April 24, 2008
High Resolution (Credit: NOAA)
NOAA today announced it will install the last nine of the 114 stations as part of its new, high-tech climate monitoring network. The stations track national average changes in temperature and precipitation trends. The U.S. Climate Reference Network (CRN) is on schedule to activate these final stations by the end of the summer.
NOAA also is modernizing 1,000 stations in the Historical Climatology Network (HCN), a regional system of ground-based observing sites that collect climate, weather and water measurements. NOAA’s goal is to have both networks work in tandem to feed consistently accurate, high-quality data to scientists studying climate trends.
The CRN is helping to pinpoint the shifts in America’s changing, often unpredictable, climate. “We’re entering a new age of understanding climate change, by adding more sound, reliable data about what’s really happening in the atmosphere and on the ground,” said Dr. Tom Karl, director of NOAA’s National Climatic Data Center in Asheville, N.C. Karl, one of the world’s leading experts on climate change, helped spearhead the new climate network’s development.
“Very high accuracy in the data collected is the key to getting a feel for the national trend.

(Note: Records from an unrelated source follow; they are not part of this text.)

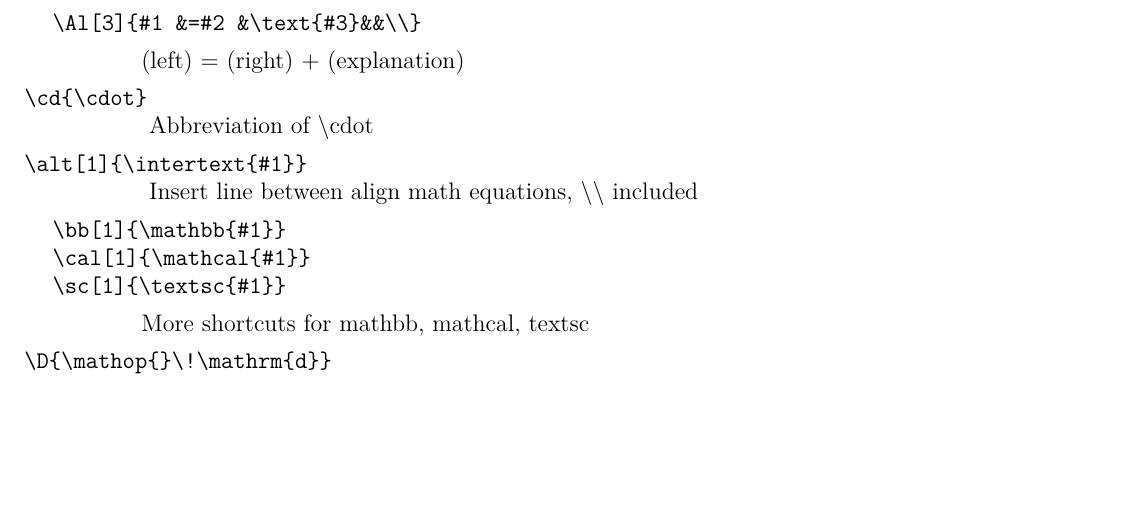
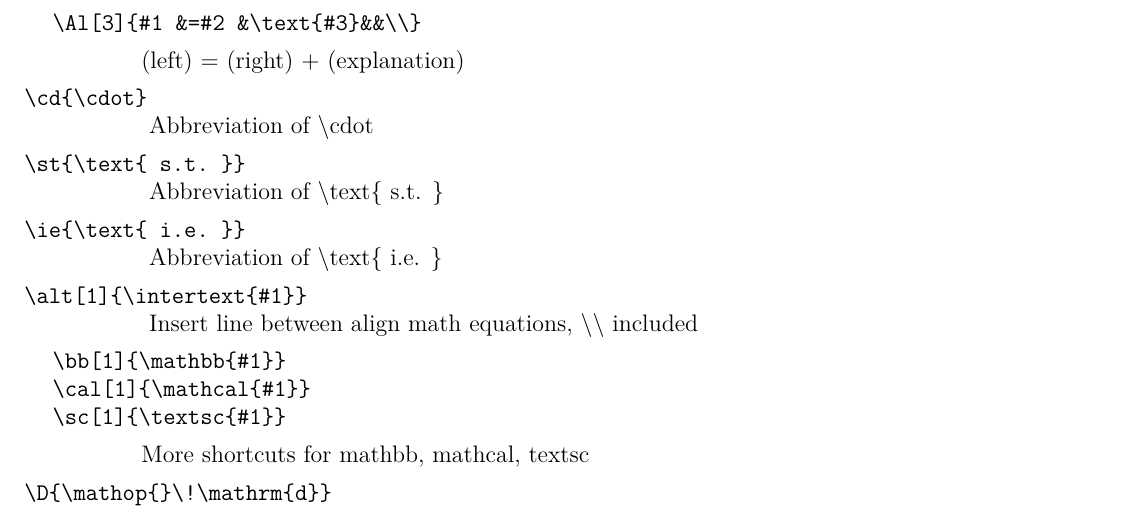
Before and after one commit to a-little-bear/LatexTemplate, a LaTeX document (UserGuide.tex, which reads alittlebear.cls): part of page 6 of 9, cut so that both start at the same text, the shorter picture padded with empty space. Compiled offline with pdfLaTeX.

Commit message:
s.t. i.e.

```diff
--- a/UserGuide.tex
+++ b/UserGuide.tex
@@ -224,6 +224,12 @@ Here is the template of a new tex file:
 \verb=\cd{\cdot}=
 \explain{Abbreviation of $\backslash$cdot}
 
+\verb=\st{\text{ s.t. }}=
+\explain{Abbreviation of $\backslash$text\{ s.t. \}}
+
+\verb=\ie{\text{ i.e. }}=
+\explain{Abbreviation of $\backslash$text\{ i.e. \}}
+
 \verb=\alt[1]{\intertext{#1}}=
 \explain{Insert line between align math equations, $\backslash\backslash$ included}
 
--- a/alittlebear.cls
+++ b/alittlebear.cls
@@ -329,6 +329,9 @@ title={\centering#2},fonttitle=\bfseries,#1
 \DeclareRobustCommand{\tsc}[1]{\textsc{#1}}
 \DeclareRobustCommand{\tbf}[1]{\textbf{#1}}
 
+\newcommand{\st}{\text{ s.t. }}
+\newcommand{\ie}{\text{ i.e. }}
+
 
 \newcommand\D{\mathop{}\!\mathrm{d}}
 % Derivartive in Leibniz notation d{#1}/d{#2}
```
Also changed, not shown: Example.pdf, UserGuide.pdf, 12 other files.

That’s what the Climate Reference Network is doing.”
CRN station in Baker, Nev.
High Resolution (Credit: NOAA)
Karl said the placement of each CRN station is crucial to obtaining accurate information on current — and likely future — conditions. “All the stations are strategically placed in rural environments away from the influences of nearby urban areas that would confound the interpretation of any changes observed,” he said.
Each CRN station logs real-time measurements of surface temperature, precipitation, wind speed and solar radiation. NOAA’s geostationary satellites relay the data from these ground-based stations to NCDC, which posts the observations online.
The modernization of the HCN’s aging equipment will enhance the extent of America’s premiere data source for tracking regional climate variations and trends. The modernization, which began November 2006, will follow a “climate-region” approach, starting with a pilot project in the Southwest, where 140 sites will be revamped. HCN sites will be equipped with a new temperature and precipitation sensor that will complement the CRN, with precise regional climate data.
Data gathered by those existing HCN stations that were located in less-than-ideal areas have been statistically corrected in the analysis of climate trends routinely reported by NOAA. Though some individual stations were placed in less-than-ideal areas, these data anomalies did not significantly alter overall climate measurements. The modernization will relocate these stations in areas that are closer to ideal.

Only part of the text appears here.